This may come as no shock to you, dear readers, but I am a simple person. And while we’re being honest, I’m also pretty fearful in general. And okay fine, a little stubborn too.
With every big decision I’ve made in life I’ve waited until I absolutely, undeniably, know in my knower that I’m sure about it. And even then God usually has to spell it out for me with a big sign saying,
“Yeah, umm, did you miss the memo on the TPS reports?”
“JUST DO THE THING already.”
(Also, yeah, God quotes Office Space to me sometimes. It’s not weird.)
I often need to hear the same advice from ten different people in ten different ways before I’m finally like “Yes! I see it now!”
What can I say? I’m a little slow on the uptake.
Just ask my sister.
She’s 7 years older than me, and therefore at any given time has always been one whole stage of life ahead of me. She’ll always offer up golden nuggets of wisdom like, “Sister. You should never, under any circumstance, wear white athletic socks unless you’re going to a gym to work out or a field to play a sport.” Sadly this is how we would refer to it: “Play a sport”, because neither of us know the first thing about any one sport, other than the fact that they usually take place on a field. (This does not bode well for me in my Fantasy Football league but I refuse to quit playing, because stubbornness, remember?)

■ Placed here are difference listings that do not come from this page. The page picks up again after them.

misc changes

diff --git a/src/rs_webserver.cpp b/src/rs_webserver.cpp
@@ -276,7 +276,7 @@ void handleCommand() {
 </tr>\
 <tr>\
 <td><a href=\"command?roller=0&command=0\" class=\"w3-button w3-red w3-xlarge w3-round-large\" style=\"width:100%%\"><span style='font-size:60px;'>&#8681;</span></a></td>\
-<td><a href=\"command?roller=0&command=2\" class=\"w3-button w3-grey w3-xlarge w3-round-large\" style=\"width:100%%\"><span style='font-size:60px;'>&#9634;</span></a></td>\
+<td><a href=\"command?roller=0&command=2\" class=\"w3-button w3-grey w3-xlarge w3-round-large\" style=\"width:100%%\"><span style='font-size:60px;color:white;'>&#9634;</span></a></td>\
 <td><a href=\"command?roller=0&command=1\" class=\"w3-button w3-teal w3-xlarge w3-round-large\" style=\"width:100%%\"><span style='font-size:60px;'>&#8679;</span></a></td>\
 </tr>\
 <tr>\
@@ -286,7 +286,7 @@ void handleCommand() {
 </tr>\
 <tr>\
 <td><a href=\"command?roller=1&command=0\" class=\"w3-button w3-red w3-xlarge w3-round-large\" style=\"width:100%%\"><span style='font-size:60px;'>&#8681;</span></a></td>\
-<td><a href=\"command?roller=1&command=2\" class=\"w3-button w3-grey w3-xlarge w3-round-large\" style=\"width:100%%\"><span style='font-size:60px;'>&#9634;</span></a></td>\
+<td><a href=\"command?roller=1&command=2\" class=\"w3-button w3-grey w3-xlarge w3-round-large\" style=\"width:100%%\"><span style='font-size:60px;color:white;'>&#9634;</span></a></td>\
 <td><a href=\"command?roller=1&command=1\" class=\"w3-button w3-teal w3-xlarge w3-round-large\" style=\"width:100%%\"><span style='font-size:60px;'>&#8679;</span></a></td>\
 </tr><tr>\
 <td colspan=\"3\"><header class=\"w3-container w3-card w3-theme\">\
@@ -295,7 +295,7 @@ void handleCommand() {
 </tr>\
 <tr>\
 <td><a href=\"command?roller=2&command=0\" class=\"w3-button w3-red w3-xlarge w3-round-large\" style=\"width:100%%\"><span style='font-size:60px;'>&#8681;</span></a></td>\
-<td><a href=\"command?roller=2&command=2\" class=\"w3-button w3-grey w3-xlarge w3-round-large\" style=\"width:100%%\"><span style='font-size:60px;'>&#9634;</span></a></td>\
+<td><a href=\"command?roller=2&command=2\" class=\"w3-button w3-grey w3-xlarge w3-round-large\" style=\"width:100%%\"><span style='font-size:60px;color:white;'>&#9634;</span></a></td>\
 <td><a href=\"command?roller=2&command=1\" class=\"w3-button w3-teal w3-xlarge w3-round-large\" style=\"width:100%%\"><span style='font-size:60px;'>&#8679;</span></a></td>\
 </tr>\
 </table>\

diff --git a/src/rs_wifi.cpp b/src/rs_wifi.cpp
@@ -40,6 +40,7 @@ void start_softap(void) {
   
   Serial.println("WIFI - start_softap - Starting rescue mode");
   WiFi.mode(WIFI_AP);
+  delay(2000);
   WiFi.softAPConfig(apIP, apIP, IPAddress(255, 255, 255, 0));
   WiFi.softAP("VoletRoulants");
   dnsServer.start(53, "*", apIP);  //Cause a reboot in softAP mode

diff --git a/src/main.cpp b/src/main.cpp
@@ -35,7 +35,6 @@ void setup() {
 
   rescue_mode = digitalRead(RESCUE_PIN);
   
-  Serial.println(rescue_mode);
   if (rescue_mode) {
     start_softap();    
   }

Or she’ll say, “Sister. You need to have a micro-planer in your kitchen drawer. What are you going to do, BUY fake grated Parmesan? Absolutely not. You grate it yourself. With a micro-planer.”
Or, “Sister. You’re in your 30’s now. You really should start using wrinkle cream. And for the love of God, wash your face each night before bed! Don’t you know that every time you sleep with makeup on it adds seven years to your face?” Incidentally, I feel that this is a gross exaggeration on her part. Then again, I could wake up tomorrow and realize with horror that I have the face of an 86-year-old woman because of all those times I was too tired to wash my face before bed.
Whenever she gives me advice, I’ll nod in pretend-agreement and then go on to totally ignore it for the next three years or so until I inevitably realize that she was, in fact, correct.
I recently had the rare opportunity to give my big sister a little advice of my own. She sat on my porch with teary eyes and a shaky voice, questioning whether or not she should pursue a particular opportunity. She wanted it badly for herself, but it felt risky. She worried about failure or looking foolish.
You should know that Sister is a lot like me. We both need God and the universe to make things obvious for our tentative hearts. We find comfort in the redundancy of signs all pointing to the same thing.
As she explained the details of the situation to me I couldn’t help but laugh, because it was so obvious to me from the outside looking in. I grabbed her shoulders, looked her squarely in the eyes, and said “Sister. YES. Don’t you see it? God hasn’t just opened the door he’s taken it off the hinges. Walk through it!”
By the way, she did, and it I’m happy to report that it all worked out in her favor. Then as luck and fate and God would have it, I soon found myself having a teary, shaky moment of my own. I felt stuck in a creative rut. Writing was something that had always been breezy and fun and casual for me but suddenly it was complicated and difficult. I began to question whether or not I should really even be pursuing this dream at all.
“It all just feels too risky,” I commiserated aloud one day to my writing group.
One of them immediately responded with, and I quote, “Stop it. Get out of your own way. Get your butt in that chair and write. God has apparently taken the door off the hinges for you so start running through it! Go on.”
She said my own words back to me, almost verbatim, and I nearly choked on them. If it was redundancy I needed, the universe was surely giving it to me.
But I’ve got to say, I’m starting to wonder about all this redundancy that I assume I so desperately “need”. (Those are air quotes, by the way. I’m using them ironically.)
I’m starting to wonder if maybe there’s a better way.
I’m wondering how many adventures I’ve delayed, missed out on, or ignored altogether because I was waiting for that big flashing sign to spell it out for me. To give me permission to proceed.
So much of life is simply choices.
What if I already have all the permission I need pursue the dream God gave me? What if I just need to be brave enough to choose it?
The uncomfortable truth is that everything in life truly worth pursuing involves some amount of risk.
I know this. We all know this. Yet, knowing and doing are two very different sides to the same coin.
It’s easy to stand on the outside of someone else’s dream and say “You should totally go for it! Be brave!” But when it comes to absorbing my own risk and taking my own steps I’m suddenly all about phoning it in to the Department of Redundancy Department. (See what I did there? Of course you did. You’re clever like that.)
Guys! I’m tired of wasting time! I’m tired of tiptoeing around the dream just because it’s risky. I’m tired of letting fear be the thing that holds me back.
So I’m not going to anymore. It is a choice, after all.
I don’t have to flip that coin up in the air, waiting to see if it lands on knowing or doing. I can just take the coin out of my pocket and use it to double down on the dream.
Because whatever dream it is we carry, I think we are meant to spend it to the very last cent. It doesn’t do us or the world any good to keep it shoved in our pocket.